I am a little late with this one but life sometimes has a way of getting you sidetracked.
Pet – what a theme.
My first pet was a budgie. I lived with my Auntie Rita and she thought that something small would be the way to go. As with all animals the budgie died. That is probably the saddest part about sharing your life and your home with animals…their short lifespan in comparison to ours.
Yet for all the tears and physical pain I have felt at their passing, the joy of their willingness to love me and be part of my life has always surpassed those dreadful days.
I was quite young when my budgie died. I came home from school one day to find him lying cold and stiff on the bottom of his cage. At nine I figured that if only I could warm him up everything would be all right. So in to the oven he went. I was back living with my mother by then and she came home to a kitchen smelling of burnt feathers and a tear sodden child who was convinced she had murdered her bird by fire.
Cremation. The family oven is NOT the best place for that. It was a wonder I did not burn down the house as the budgie caught fire.
Life at Mum’s place was filled with animals. Birds, dogs, ferrets.
My favourite brother Ian has a special way with animals. It has fascinated me since I was a child to watch the way they respond to him. He would spend hours in his room under the bed covers with a bird until it never left his shoulder.
He had a ferret (my brothers ALL had ferrets), but Ian’s spent hours tucked against his belly under his shirt. We had a para poll in one of our houses, and one of the ways Ian would exercise the ferret was to let him have a swim.
He asked me one day to give the ferret his swim in the pool. Silly silly boy. I put the ferret in the pool and as young children are wont to do I got distracted. When I remembered the ferret the poor animal was clinging exhausted with his claw hooked in to the plastic trying desperately NOT to drown.
I really hope Ian is NOT reading this post…I never told him about my almost killing his pet.
We had births, and deaths, and I learned many things from these companions.
I learned it is also possible to dislike an animal.
For some unremembered reason we had a Shetland pony at one stage. It was the most evil tempered beast ever born and terrified me.
I learned that they are faithful.
Skipper taught me that. Skipper was a blue cattle dog that was another brother’s pet. When my brother was away from home for a time Skipper did something that I still find remarkable. Another brother…who was also a rather evil tempered beast drove Skipper hundreds of kilometres from our home in Sydney and dumped him.
Skipper found his way home. Bloody and tired he lay down on our front porch, still willing to lick the hand of the monster who had put him through all of that.
I learned that death is painful for those left behind. But that there is always a part of your heart that can love even when it feels broken and shattered. You just have to let it.

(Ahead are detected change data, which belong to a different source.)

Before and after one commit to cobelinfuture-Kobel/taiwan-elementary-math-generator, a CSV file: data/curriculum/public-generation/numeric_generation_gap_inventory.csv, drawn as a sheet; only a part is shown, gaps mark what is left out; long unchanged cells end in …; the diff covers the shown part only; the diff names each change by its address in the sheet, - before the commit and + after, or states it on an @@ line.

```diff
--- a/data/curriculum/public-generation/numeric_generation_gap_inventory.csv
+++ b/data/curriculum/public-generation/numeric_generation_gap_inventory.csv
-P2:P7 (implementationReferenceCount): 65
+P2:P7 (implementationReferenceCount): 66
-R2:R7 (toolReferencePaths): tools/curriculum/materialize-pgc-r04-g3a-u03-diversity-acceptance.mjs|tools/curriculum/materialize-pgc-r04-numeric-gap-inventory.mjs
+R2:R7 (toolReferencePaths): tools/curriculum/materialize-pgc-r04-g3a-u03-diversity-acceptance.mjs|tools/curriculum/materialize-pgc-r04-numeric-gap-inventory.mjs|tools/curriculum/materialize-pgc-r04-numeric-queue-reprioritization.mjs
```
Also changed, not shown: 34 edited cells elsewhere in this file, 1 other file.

I share my heart and my home with four animals these days.
But those that have passed through my life are still there. Their photos remind me of their faces…my memories remind me of their souls…and my heart reminds me of their love.
Some have stayed with me for years…others just weeks.

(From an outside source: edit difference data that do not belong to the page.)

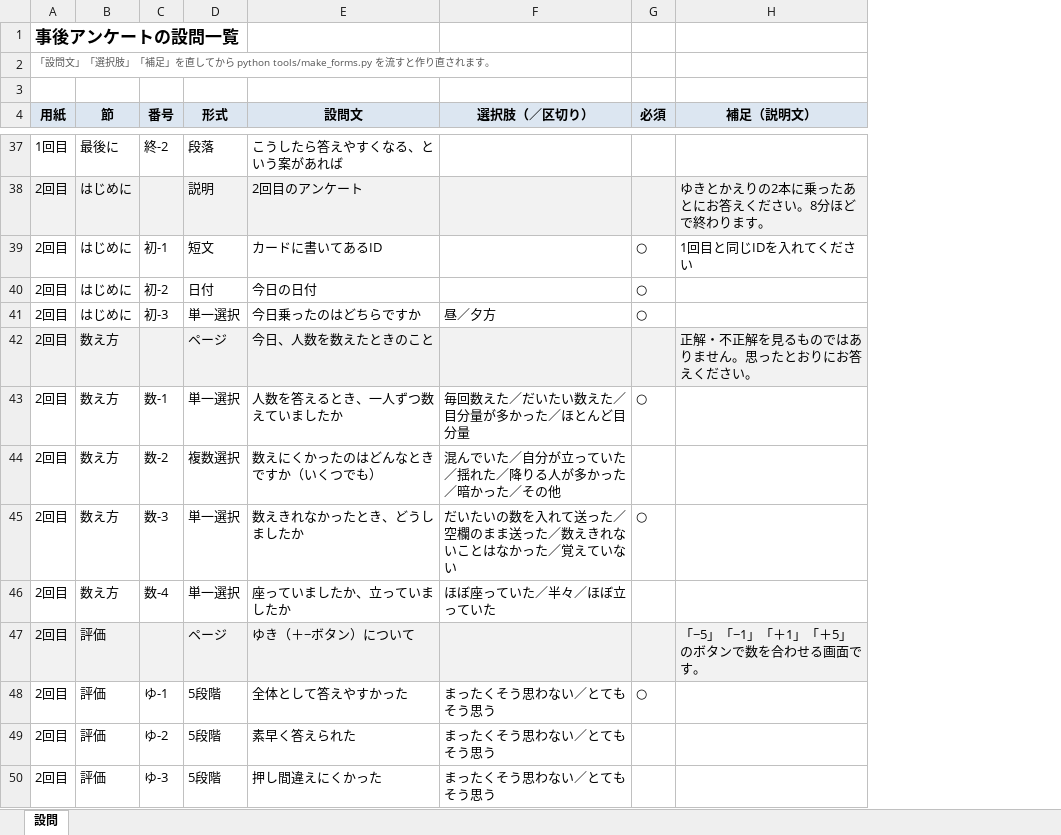
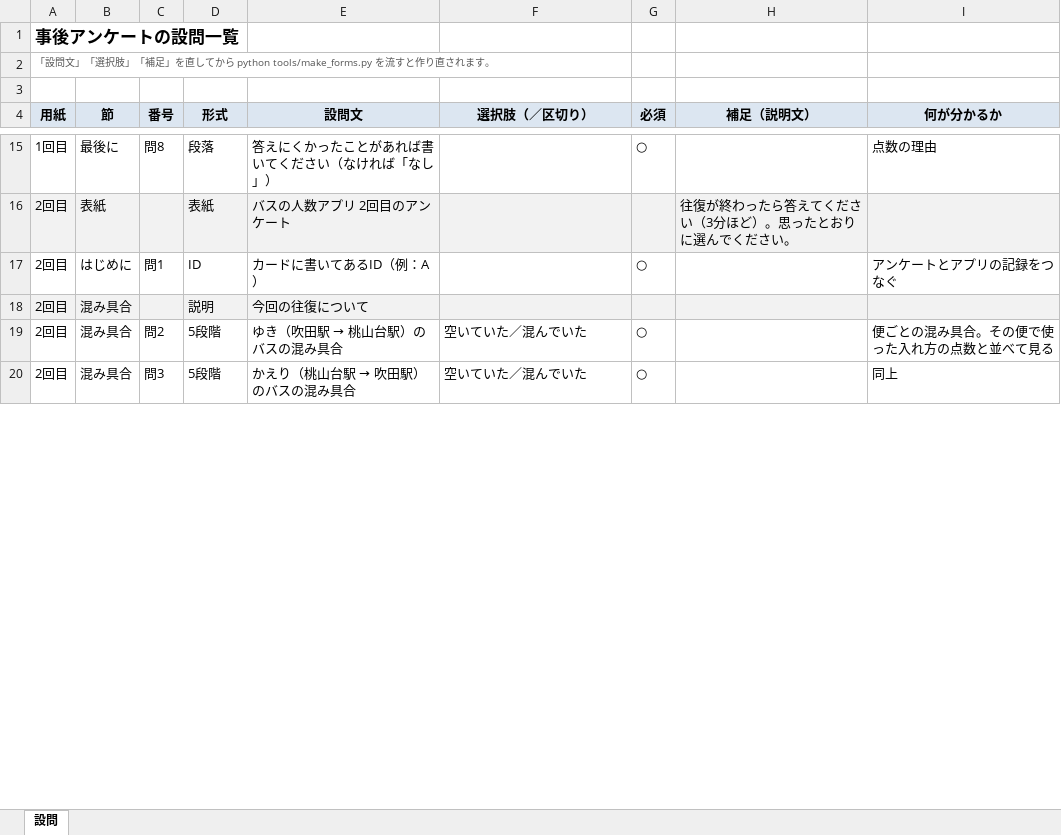
Before and after one commit to matsumototaichi-beep/bus-ui-study, an Excel workbook: docs/questionnaire/設問一覧.xlsx, sheet 設問, drawn as a sheet; only a part is shown, gaps mark what is left out; values as stored, in another font and other column widths than the file's, no borders; removed rows and columns are numbered as before the commit, all else as after; the diff covers the shown part only; the diff names each change by its address in the sheet, - before the commit and + after, or states it on an @@ line.

```diff
--- a/docs/questionnaire/設問一覧.xlsx (sheet 設問)
+++ b/docs/questionnaire/設問一覧.xlsx (sheet 設問)
+column I (何が分かるか), rows 15-17: 点数の理由 |  | アンケートとアプリの記録をつなぐ; rows 19-20: 便ごとの混み具合。その便で使った入れ方の点数と並べて見る | 同上
-C15 (番号): 終-2
+C15 (番号): 問8
-E15 (設問文): こうしたら答えやすくなる、という案があれば
+E15 (設問文): 答えにくかったことがあれば書いてください（なければ「なし」）
-G15 (必須): (empty)
+G15 (必須): ○
-B16 (節): はじめに
+B16 (節): 表紙
-D16 (形式): 説明
+D16 (形式): 表紙
-E16 (設問文): 2回目のアンケート
+E16 (設問文): バスの人数アプリ 2回目のアンケート
-H16 (補足（説明文）): ゆきとかえりの2本に乗ったあとにお答えください。8分ほどで終わります。
+H16 (補足（説明文）): 往復が終わったら答えてください（3分ほど）。思ったとおりに選んでください。
-C17 (番号): 初-1
+C17 (番号): 問1
-D17 (形式): 短文
+D17 (形式): ID
-E17 (設問文): カードに書いてあるID
+E17 (設問文): カードに書いてあるID（例：A）
-H17 (補足（説明文）): 1回目と同じIDを入れてください
+H17 (補足（説明文）): (empty)
-row 40: 2回目 | はじめに | 初-2 | 日付 | 今日の日付 |  | ○
-row 41: 2回目 | はじめに | 初-3 | 単一選択 | 今日乗ったのはどちらですか | 昼／夕方 | ○
-row 42: 2回目 | 数え方 |  | ページ | 今日、人数を数えたときのこと |  |  | 正解・不正解を見るものではありません。思ったとおりにお答えください。
-row 43: 2回目 | 数え方 | 数-1 | 単一選択 | 人数を答えるとき、一人ずつ数えていましたか | 毎回数えた／だいたい数えた／目分量が多かった／ほとんど目分量 | ○
-row 44: 2回目 | 数え方 | 数-2 | 複数選択 | 数えにくかったのはどんなときですか（いくつでも） | 混んでいた／自分が立っていた／揺れた／降りる人が多かった／暗かった／その他
-row 45: 2回目 | 数え方 | 数-3 | 単一選択 | 数えきれなかったとき、どうしましたか | だいたいの数を入れて送った／空欄のまま送った／数えきれないことはなかった／覚えていない | ○
-row 46: 2回目 | 数え方 | 数-4 | 単一選択 | 座っていましたか、立っていましたか | ほぼ座っていた／半々／ほぼ立っていた
-row 47: 2回目 | 評価 |  | ページ | ゆき（＋−ボタン）について |  |  | 「−5」「−1」「＋1」「＋5」のボタンで数を合わせる画面です。
+row 18: 2回目 | 混み具合 |  | 説明 | 今回の往復について
-B19 (節): 評価
+B19 (節): 混み具合
-C19 (番号): ゆ-1
+C19 (番号): 問2
@@ E19 (設問文): 全体として答えやすかった → ゆき（吹田駅 → 桃山台駅）のバスの混み具合 @@
-F19 (選択肢（／区切り）): まったくそう思わない／とてもそう思う
+F19 (選択肢（／区切り）): 空いていた／混んでいた
-row 49: 2回目 | 評価 | ゆ-2 | 5段階 | 素早く答えられた | まったくそう思わない／とてもそう思う
-B20 (節): 評価
+B20 (節): 混み具合
-C20 (番号): ゆ-3
+C20 (番号): 問3
@@ E20 (設問文): 押し間違えにくかった → かえり（桃山台駅 → 吹田駅）のバスの混み具合 @@
-F20 (選択肢（／区切り）): まったくそう思わない／とてもそう思う
+F20 (選択肢（／区切り）): 空いていた／混んでいた
-G20 (必須): (empty)
+G20 (必須): ○
```
Also changed, not shown: 7 added rows, 49 removed rows and 49 edited cells elsewhere in this sheet, 14 other files.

ALL have left a mark that I will carry with me for ALL of my days.
And I am grateful for that gift.
These are a few of those amazing souls…the souls that have taught me about selflessness, compassion, and the gift of unconditional love.